§ **Aim of the exercise**: An exact copy of every entry is needed here; the images stay out.

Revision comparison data
----------

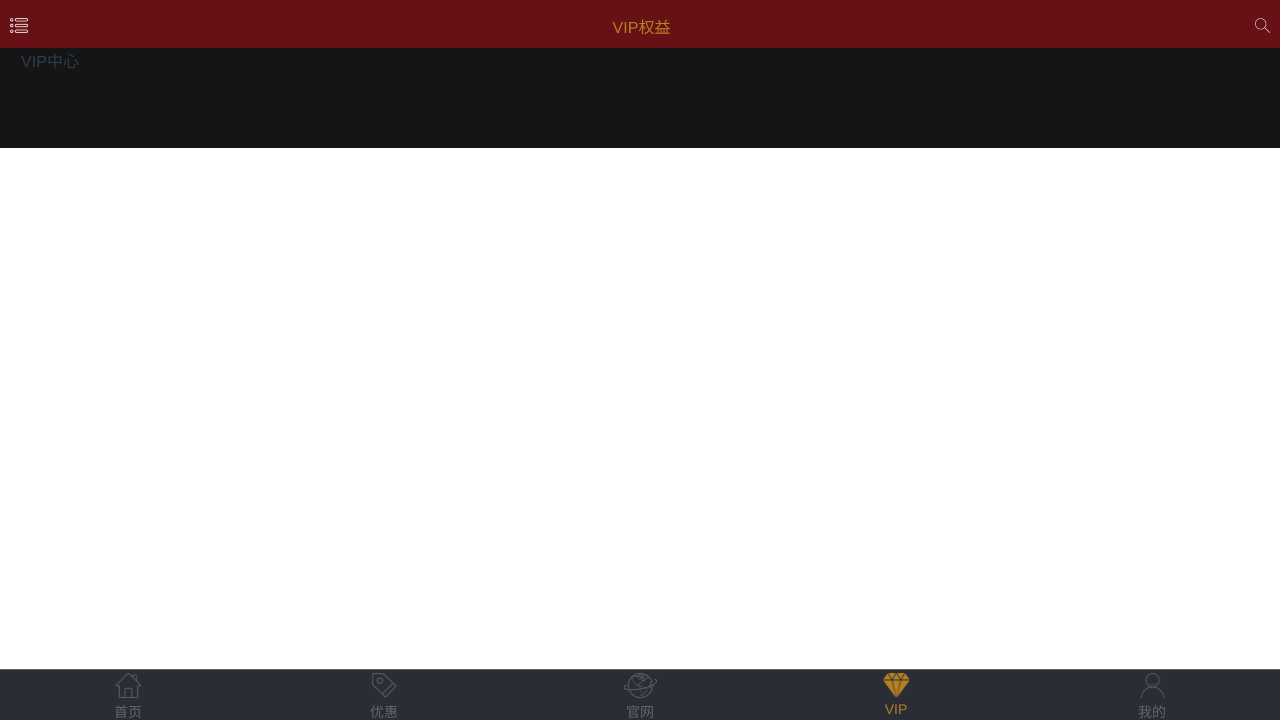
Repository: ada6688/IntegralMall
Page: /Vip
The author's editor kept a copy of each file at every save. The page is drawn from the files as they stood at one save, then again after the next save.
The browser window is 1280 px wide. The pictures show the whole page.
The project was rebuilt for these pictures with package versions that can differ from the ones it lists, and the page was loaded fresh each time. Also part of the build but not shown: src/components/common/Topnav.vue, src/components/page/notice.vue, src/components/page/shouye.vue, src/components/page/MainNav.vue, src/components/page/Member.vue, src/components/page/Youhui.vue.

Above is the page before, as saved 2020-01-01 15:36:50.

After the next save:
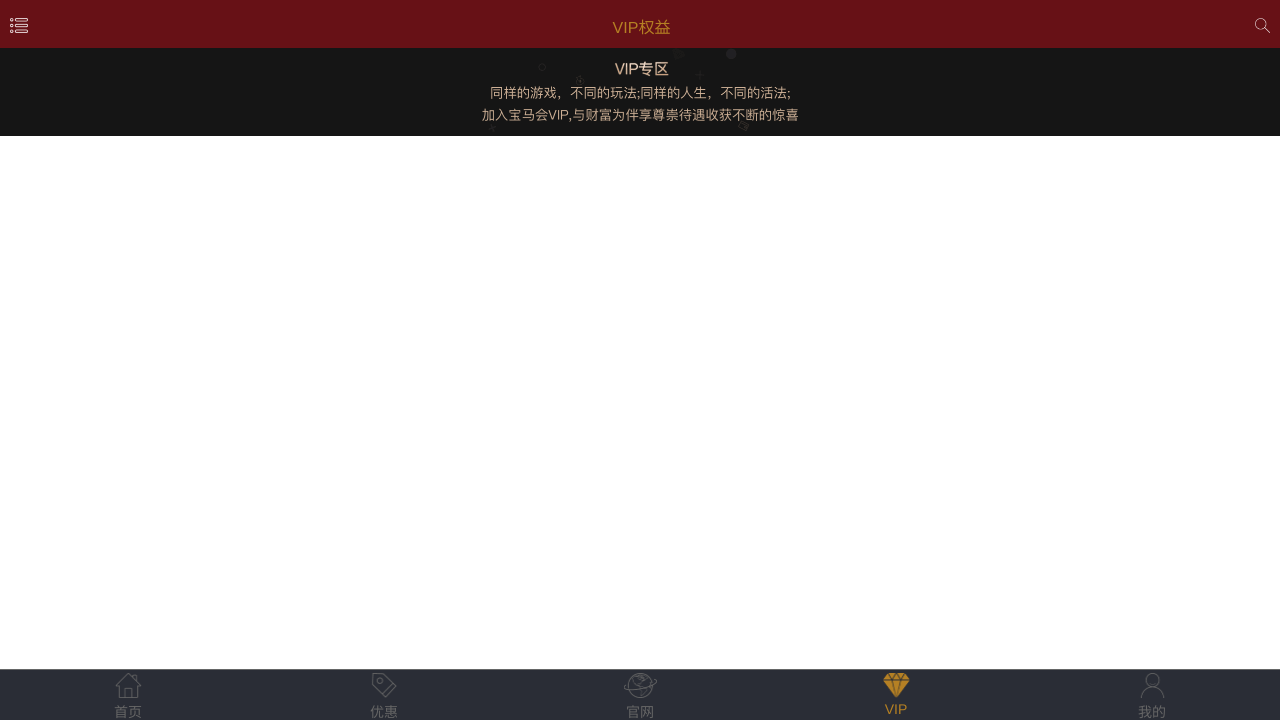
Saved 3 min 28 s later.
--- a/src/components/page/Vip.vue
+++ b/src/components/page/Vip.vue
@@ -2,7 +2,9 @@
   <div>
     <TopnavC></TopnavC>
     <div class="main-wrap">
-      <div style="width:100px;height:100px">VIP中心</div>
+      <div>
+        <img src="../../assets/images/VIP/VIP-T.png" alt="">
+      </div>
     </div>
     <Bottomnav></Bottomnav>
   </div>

----------

§ **Reply**:
Repository: ada6688/IntegralMall
Page: /Vip
The author's editor kept a copy of each file at every save. The page is drawn from the files as they stood at one save, then again after the next save.
The browser window is 1280 px wide. The pictures show the whole page.
The project was rebuilt for these pictures with package versions that can differ from the ones it lists, and the page was loaded fresh each time. Also part of the build but not shown: src/components/common/Topnav.vue, src/components/page/notice.vue, src/components/page/shouye.vue, src/components/page/MainNav.vue, src/components/page/Member.vue, src/components/page/Youhui.vue.

Above is the page before, as saved 2020-01-01 15:36:50.

After the next save:
Saved 3 min 28 s later.
--- a/src/components/page/Vip.vue
+++ b/src/components/page/Vip.vue
@@ -2,7 +2,9 @@
   <div>
     <TopnavC></TopnavC>
     <div class="main-wrap">
-      <div style="width:100px;height:100px">VIP中心</div>
+      <div>
+        <img src="../../assets/images/VIP/VIP-T.png" alt="">
+      </div>
     </div>
     <Bottomnav></Bottomnav>
   </div>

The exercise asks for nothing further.